23-year-old African-American Barber
Cause of Death: Sandbagged
Motive: Romantic Entanglement
Murder Scene and Date
Northern Edge of City Limits
September 16, 1898
By Nancy Bowers
Written April 2013
On Saturday, September 17, 1898, the body of 23-year-old African-American barber George B. Carter was found lying in a ditch near the Long residence at the north edge of Newton, Iowa.
Suspicious marks indicating violence covered Carter’s body; he had died late on the night of September 16 or during the early morning hours of September 17.
A postmortem ruled the cause of death was a crushed skull and that George Carter had been struck with a sandbag.
The Iowa State Bystander speculated that a woman was “connected to the case” — implying a love triangle — or could even be the killer. The newspaper also suggested that the murder was related to the period in Carter’s life when he barbered in Des Moines.
☛ Dramatic Funeral Interruption ☚
George Carter’s widowed 49-year-old mother Dorcas L. Carter, who worked as a domestic, scheduled her son’s funeral for Sunday, September 18. She asked his friends and acquaintances to serve as pallbearers.
During the solemn ceremony, authorities burst in and arrested pallbearer John Lemme, described by the Adams County Free Press as one of Carter’s “closest friends.”
The dramatic action ruined the dignity of the funeral and caused John Lemme’s own mother to collapse into hysteria.
The arrest warrant was sworn out solely on the circumstantial fact that Lemme was one of the last people seen with Carter and was served during the emotional funeral in hopes that Lemme would be overcome by guilt and confess on the spot.
However, few in Newton believed that John Lemme was capable of killing his friend.
☛ Coroner’s Jury Debacle ☚On Monday, September 19, Jasper County Coroner Hayden Reynolds convened a jury to hear evidence. While John Lemme was questioned, his mother cried and protested. The jury had no luck in making any charges stick, and Lemme did not confess.
The Des Moines Daily News wrote:
The coroner’s jury ultimately was unable to identify a suspect in the Carter murder and the case was unsolved.
“The coroner’s jury in the George Carter inquest came nearer hanging themselves by ropes of sand gathered up by the curious than anybody [else] for the crime.
The party arrested is a bright young colored boy, claiming Indian blood, and of fairly good reputation.

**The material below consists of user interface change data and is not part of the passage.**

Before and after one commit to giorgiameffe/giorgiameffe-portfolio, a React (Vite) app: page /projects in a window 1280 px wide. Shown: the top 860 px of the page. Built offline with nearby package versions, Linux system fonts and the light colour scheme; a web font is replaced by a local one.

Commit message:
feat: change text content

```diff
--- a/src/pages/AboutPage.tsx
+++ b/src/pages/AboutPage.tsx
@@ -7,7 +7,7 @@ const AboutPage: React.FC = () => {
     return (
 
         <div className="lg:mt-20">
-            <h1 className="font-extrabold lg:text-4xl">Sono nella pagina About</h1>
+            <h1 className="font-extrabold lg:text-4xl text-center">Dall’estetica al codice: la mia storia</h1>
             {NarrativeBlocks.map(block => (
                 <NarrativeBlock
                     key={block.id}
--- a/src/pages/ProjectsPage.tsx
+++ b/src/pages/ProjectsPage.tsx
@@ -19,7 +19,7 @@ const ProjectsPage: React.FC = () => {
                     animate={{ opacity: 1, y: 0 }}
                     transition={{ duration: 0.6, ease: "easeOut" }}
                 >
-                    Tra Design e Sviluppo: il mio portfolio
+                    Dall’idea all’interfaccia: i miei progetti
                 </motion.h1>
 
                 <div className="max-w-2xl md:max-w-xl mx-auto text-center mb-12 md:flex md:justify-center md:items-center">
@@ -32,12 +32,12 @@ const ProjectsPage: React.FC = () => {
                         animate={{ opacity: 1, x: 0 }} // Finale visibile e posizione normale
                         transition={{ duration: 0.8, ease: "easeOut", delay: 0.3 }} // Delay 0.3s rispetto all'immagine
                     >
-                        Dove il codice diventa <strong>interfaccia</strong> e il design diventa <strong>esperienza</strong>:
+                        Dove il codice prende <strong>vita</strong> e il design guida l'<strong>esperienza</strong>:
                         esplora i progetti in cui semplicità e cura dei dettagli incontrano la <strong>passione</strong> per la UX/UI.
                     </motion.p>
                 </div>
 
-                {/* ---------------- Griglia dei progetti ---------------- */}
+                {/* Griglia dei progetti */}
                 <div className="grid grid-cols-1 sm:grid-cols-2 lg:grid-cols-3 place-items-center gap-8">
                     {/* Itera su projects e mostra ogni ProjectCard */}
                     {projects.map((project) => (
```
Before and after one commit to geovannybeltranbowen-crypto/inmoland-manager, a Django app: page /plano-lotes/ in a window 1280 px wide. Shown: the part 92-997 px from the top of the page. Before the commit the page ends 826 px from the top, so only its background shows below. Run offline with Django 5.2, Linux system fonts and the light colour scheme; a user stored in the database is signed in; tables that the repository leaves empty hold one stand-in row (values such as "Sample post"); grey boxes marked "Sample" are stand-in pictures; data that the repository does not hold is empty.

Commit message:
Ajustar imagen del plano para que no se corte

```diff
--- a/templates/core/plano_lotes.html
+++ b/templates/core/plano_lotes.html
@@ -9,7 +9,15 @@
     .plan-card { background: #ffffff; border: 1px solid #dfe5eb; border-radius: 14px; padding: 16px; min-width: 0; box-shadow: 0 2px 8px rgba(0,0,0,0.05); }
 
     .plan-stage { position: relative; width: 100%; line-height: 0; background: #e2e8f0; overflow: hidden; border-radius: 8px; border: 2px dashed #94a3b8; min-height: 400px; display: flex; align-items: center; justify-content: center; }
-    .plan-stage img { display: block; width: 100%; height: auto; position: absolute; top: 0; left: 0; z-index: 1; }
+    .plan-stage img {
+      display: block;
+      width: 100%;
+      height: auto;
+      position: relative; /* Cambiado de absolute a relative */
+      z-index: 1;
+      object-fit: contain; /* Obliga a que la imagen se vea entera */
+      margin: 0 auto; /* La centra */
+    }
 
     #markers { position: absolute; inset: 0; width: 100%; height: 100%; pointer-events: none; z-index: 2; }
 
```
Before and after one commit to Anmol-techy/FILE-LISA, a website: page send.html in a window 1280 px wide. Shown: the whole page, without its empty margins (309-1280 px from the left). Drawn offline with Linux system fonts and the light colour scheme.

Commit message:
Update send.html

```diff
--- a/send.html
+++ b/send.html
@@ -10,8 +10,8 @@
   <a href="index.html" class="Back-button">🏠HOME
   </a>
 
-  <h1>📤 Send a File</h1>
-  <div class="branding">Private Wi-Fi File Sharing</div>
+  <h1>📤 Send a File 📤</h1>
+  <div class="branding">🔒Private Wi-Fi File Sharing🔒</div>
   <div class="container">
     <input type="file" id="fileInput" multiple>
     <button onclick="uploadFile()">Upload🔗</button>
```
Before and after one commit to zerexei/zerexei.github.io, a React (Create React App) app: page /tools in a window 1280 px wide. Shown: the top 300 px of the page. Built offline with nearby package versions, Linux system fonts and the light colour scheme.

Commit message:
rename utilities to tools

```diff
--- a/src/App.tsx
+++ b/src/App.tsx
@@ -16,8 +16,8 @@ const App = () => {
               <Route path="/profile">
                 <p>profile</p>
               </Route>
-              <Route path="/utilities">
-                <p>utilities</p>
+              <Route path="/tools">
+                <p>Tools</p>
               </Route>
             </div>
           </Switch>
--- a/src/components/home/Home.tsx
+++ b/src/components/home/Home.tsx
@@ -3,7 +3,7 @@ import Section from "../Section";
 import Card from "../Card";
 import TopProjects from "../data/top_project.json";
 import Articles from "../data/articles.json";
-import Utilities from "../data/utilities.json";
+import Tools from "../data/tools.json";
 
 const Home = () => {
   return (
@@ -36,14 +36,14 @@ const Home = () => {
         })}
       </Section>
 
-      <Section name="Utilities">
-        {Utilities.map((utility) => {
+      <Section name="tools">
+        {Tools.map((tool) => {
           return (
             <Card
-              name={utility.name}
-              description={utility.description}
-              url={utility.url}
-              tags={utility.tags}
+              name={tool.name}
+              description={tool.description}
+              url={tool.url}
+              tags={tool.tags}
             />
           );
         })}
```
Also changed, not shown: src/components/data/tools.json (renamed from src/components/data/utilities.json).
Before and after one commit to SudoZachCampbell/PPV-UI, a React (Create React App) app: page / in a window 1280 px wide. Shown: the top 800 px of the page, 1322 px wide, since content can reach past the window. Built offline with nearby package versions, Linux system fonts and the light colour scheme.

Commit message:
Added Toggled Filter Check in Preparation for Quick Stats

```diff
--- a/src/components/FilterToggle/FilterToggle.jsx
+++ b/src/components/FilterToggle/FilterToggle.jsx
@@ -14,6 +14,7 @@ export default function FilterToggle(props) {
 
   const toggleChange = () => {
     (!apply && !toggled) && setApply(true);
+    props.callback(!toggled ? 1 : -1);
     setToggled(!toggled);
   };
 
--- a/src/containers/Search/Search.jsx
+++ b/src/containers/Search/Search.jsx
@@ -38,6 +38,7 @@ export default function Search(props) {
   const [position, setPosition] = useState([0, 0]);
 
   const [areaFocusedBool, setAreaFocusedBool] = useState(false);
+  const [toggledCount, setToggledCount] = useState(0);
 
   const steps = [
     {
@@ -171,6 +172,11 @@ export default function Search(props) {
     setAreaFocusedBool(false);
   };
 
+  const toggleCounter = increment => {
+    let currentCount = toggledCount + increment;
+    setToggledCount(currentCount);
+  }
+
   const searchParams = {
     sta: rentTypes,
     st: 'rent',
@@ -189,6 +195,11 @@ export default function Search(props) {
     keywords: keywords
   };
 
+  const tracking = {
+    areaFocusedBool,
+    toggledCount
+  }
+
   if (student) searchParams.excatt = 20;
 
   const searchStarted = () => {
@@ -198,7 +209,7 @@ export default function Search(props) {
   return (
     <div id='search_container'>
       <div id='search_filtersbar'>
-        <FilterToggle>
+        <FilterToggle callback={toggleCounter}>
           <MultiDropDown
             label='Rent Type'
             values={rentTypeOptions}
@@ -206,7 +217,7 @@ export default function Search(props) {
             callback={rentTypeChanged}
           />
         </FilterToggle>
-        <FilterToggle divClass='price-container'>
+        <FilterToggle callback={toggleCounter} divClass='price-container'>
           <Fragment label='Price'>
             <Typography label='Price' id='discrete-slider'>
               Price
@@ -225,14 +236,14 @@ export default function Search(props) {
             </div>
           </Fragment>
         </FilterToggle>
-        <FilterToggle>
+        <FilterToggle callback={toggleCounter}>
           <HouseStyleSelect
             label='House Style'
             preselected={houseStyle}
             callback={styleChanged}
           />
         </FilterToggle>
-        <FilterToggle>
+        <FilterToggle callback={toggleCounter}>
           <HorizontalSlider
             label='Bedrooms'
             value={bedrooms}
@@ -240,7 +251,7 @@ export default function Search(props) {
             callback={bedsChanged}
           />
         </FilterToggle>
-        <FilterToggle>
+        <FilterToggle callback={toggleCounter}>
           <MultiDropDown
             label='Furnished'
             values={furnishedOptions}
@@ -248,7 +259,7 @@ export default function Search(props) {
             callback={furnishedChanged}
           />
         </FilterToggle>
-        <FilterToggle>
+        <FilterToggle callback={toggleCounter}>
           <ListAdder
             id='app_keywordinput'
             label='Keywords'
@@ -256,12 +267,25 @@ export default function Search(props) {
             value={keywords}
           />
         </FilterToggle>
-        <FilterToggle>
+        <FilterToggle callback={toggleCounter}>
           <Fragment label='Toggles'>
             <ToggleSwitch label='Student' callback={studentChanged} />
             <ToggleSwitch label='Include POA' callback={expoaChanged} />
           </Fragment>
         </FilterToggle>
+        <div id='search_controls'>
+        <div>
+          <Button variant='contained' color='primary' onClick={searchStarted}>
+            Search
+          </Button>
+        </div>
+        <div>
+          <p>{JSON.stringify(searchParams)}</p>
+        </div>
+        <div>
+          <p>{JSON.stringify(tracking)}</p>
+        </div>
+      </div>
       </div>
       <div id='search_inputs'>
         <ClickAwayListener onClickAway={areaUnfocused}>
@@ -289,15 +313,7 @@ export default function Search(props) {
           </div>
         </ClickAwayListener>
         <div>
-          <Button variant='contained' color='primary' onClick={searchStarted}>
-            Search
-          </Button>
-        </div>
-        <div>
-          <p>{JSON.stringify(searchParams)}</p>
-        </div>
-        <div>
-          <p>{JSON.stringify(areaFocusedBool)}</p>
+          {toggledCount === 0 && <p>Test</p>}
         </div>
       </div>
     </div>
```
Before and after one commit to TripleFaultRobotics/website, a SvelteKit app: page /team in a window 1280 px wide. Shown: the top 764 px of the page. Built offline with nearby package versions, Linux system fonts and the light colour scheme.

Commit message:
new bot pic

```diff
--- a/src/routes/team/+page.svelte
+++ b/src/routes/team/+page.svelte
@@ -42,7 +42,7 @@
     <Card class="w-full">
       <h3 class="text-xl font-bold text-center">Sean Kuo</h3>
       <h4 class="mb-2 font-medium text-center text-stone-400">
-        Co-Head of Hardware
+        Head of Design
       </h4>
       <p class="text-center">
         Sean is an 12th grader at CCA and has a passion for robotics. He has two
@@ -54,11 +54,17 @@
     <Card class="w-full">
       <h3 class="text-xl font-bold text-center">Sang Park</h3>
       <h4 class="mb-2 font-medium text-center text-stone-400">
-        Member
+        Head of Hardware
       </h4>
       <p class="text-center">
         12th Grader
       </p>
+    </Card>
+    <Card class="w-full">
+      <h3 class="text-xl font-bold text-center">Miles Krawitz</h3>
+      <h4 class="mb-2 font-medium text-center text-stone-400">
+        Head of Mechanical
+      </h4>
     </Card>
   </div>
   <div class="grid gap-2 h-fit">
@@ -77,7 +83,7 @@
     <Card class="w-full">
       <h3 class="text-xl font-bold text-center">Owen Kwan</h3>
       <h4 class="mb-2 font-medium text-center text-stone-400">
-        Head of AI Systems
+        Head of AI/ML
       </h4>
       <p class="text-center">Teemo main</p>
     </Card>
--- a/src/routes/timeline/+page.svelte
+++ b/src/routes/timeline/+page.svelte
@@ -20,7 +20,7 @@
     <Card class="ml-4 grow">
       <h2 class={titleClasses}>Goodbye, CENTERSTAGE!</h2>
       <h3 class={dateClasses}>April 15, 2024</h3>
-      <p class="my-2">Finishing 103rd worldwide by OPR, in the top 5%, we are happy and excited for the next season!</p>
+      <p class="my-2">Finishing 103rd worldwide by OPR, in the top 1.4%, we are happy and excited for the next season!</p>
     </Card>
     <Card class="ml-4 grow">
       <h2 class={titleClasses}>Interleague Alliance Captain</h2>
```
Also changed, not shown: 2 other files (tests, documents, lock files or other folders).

The detectives excused themselves for making that sensational arrest at the funeral on Sunday on the ground that they expected to gain evidence thereby in the way of confession amidst the excitement that would fasten the guilt where it belongs. They got no confession, but came near having another funeral with the body of the arrested boy’s mother for the subject.
The arrested boy was brought before the coroner’s jury on Monday and after thorough examination was discharged, and the inquest was adjourned for one week.”
The Iowa State Bystander indignantly wrote of the unsolved murder and its implications for other citizens:
“A woman or man that would commit such a crime — when apprehended and brought before the courts should have the severest penalty of the law pronounced upon her or him as the case might be: for there is no excuse that will justify such an act. If such cold-hearted villains escape justice it will be unsafe for people to step from their doors.”
☛ Laid to Rest ☚
George Carter was buried in the Newton Union Cemetery. When his mother Dorcas passed away in 1904, she was buried next to him and they share a tombstone.
Please note: Use of information from this article should credit Nancy Bowers as the author and Iowa Unsolved Murders: Historic Cases as the source.
- ☛ “Brief State Happenings,” Rolfe Reveille, October 6, 1898.
- ☛ “Case Broke Down,” Des Moines Daily News, September 20, 1898.
- ☛ “George Carter Was Murdered,” Iowa State Bystander, September 23, 1898.
- ☛ “Newton’s Murder Mystery,” Iowa State Bystander, September 23, 1898.
- ☛ “Our Iowa Letter,” Adams County Free Press, September 29, 1898.
- ☛ Past and Present of Jasper County, Iowa, Volume 1. General James B. Weaver, Editor-in-Chief. Indianapolis: B.F. Bowen & Co., 1912.
- ☛ “The State of Iowa,” Cedar Falls Semi-Weekly Gazette, October 4, 1898.
- ☛ “The State of Iowa,” Rolfe Reveille, October 6, 1898.